I have discussed Trinov (formerly known as the Brotzu Lotion) a number of times on this blog. My main reason for doing so is because it is the first at least somewhat reputable new hair loss product that has been approved in many years.
Trinov is a non-prescription lotion that is is manufactured by well known Italian pharmaceutical company Fidia Farmaceutici. Trinov is currently sold by a number of Italian companies, and will be available for sale in the US in 2019.
Is Trinov going to bring back your childhood hairline? Not even close. Will it even bring back hair that you have lost more than several years ago? I highly doubt it, even if initial reports from a few years ago suggested that it could bring back hair that was lost up to five years ago.
However, I do believe in the science behind it, as I have stated a number of times before. I would not be surprised if Trinov ended up being at least as effective as Minoxidil.
Trinov consists of a three-pronged attack on hair loss via topical liposomal delivery of:
- Dihomo-γ-linolenic acid (DGLA), which improves microcirculation and blood and nutrient flow to the follicles.
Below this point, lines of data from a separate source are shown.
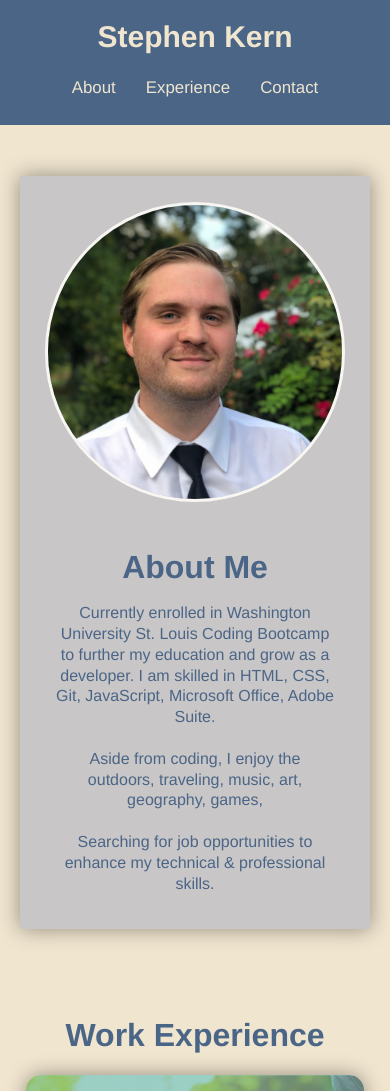
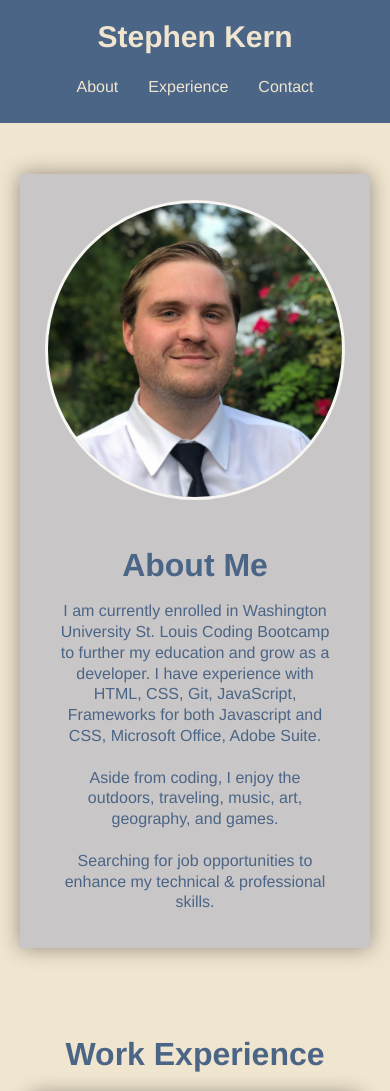
Before and after one commit to stephen-kern/Stephen-Kern-Portfolio, a plain HTML site: page index.html in a window 390 px wide. Shown: the top 1091 px of the page. Drawn offline with Linux system fonts and the light colour scheme.

Commit message:
added a project to portfolio

```diff
--- a/assets/styles.css
+++ b/assets/styles.css
@@ -54,7 +54,7 @@ header a {
 .navbar ul li a {
     padding: 10px 15px;
     font-weight: 400;
-    font-size: 1.55vw;
+    font-size: 1.2rem;
 }
 
 header nav ul li a:hover {
@@ -135,6 +135,11 @@ header nav ul li a:hover {
     flex-basis: 100%;
 }
 
+.live-link-S2R{
+    background: url(./images/Step2Rythym.png);
+    flex-basis: 100%;
+}
+
 .live-links-box{
     display: flex;
     justify-content: center;
@@ -212,7 +217,7 @@ header nav ul li a:hover {
 
 @media screen and (max-width: 980px){
     .navbar ul li a{
-        font-size: 2vh;
+        font-size: 1rem;
     }
 
     .profile-card{
@@ -230,7 +235,7 @@ header nav ul li a:hover {
     }
 
     .navbar ul li a{
-        font-size: 2vh;
+        font-size: 1rem;
     }
 
     .navbar{
--- a/index.html
+++ b/index.html
@@ -30,9 +30,9 @@
                 <div class="bio">
                     <h2>About Me</h2>
                     <p>
-                        Currently enrolled in Washington University St. Louis Coding Bootcamp to further my education and grow as a developer. I am skilled in HTML, CSS, Git, JavaScript, Microsoft Office, Adobe Suite.
+                        I am currently enrolled in Washington University St. Louis Coding Bootcamp to further my education and grow as a developer. I have experience with HTML, CSS, Git, JavaScript, Frameworks for both Javascript and CSS, Microsoft Office, Adobe Suite.
                         <br><br>
-                        Aside from coding, I enjoy the outdoors, traveling, music, art, geography, games,
+                        Aside from coding, I enjoy the outdoors, traveling, music, art, geography, and games.
                         <br><br>
                         Searching for job opportunities to enhance my technical & professional skills.
                     </p>
@@ -67,6 +67,12 @@
                         <a href="https://jakewilsonart.github.io/"><button>Jake Wilson Art Portfolio <br> Made using CSS, HTML, and Javascript</button></a>
                     </div>
                 </div>
+
+                <div class="live-link-S2R live-links-box">
+                    <div class="live-links-text">
+                        <a href="https://stephen-kern.github.io/Step2Rythym/"><button>Step2Rhythm<br> Made using CSS Framework, HTML, Javascript, and JQuery</button></a>
+                    </div>
+                </div>
             </div>
 
     </section>
```
Also changed, not shown: assets/images/Step2Rythym.png (added), 3 other files.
- S-equol, which inhibits 5α-reductase enzyme activity. This reduces the conversion of testosterone into dihydrotestosterone (DHT).
- Propionyl-L-carnitine, which promotes lipid metabolism and stimulates energy production.
S-equol will obviously not inhibit DHT to the same extent as Dutasteride or Finasteride.
Trinov Works Better in Women than in Men
Dr. Giovanni Brotzu and various co-authors recently published a new study on Trinov. I am surprised that no-one on here or on the hair loss forums mentioned it, but there were some concrete findings in there. The most interesting ones:
- Daily topical applications of the lotions resulted in a hair count that significantly increased for women and marginally increased for men after 6 months of treatment.
- Significant increase in anagen hair and a significant decrease in telogen hair were observed starting from 3 months in male and 1 month in female patients.
So, in a rarity, women may benefit more from a hair loss treatment than men. As a male, I will still gladly take a cessation in hair loss and a marginal increase in new hair count if the above findings are really true.
It seems like there were two lotions in the study.
The male lotion was: TRINOV Lozione Anticaduta Uomo.
The female lotion was: TRINOV Lozione Anticaduta Donna.
Several days ago commentator “Hope” posted a link to the new official Trinov website. You can read the Trinov e-book on there. Some highlights after translation:
The patented formula consists of phospholipid liposomes, i.e., microscopic vesicles formed by a double phospholipid state that protects the ingredients and allows controlled, local and gradual release, improving absorption in the application site.
After six months of daily application of TRINOV men’s anti-fall lotion the increase of total number of hair is observed in 63% of subjects treated; more than 70% perceive a minor fall, improve the condition of the scalp and report feeling healthier and stronger hair.
After 6 months of daily application of TRINOV Women Fallout Lotion the increase in the number total hair is observed in 90% of subjects treated; more than 70% report an improvement in the state of the scalp and refers to feel healthier and stronger hair, and almost 70% perceives one lower fall.
— Per part of the translation, it seems like Dr. Brotzu’s son Giovanni Brotzu is the CEO of the American company Liposome Advanced research LLC. Could not find much on the company in my few minutes of research.
— The first two new Trinov Youtube channel videos were not very encouraging.
— Also see Trinov’s Facebook page.
My Thoughts on Trinov
Trinov will either be:
- A new product that is similar to or slightly superior to Minoxidil. This would be miraculous, as only two products have ever been approved to treat hair loss (Minoxidil and Finasteride),
- Yet another overblown overhyped hair loss product in a long list of them over the past few decades. This time, with the added insult (to us) and ignominy of being approved by a pharmaceutical company; and of having famous doctors and universities involved in its research and development.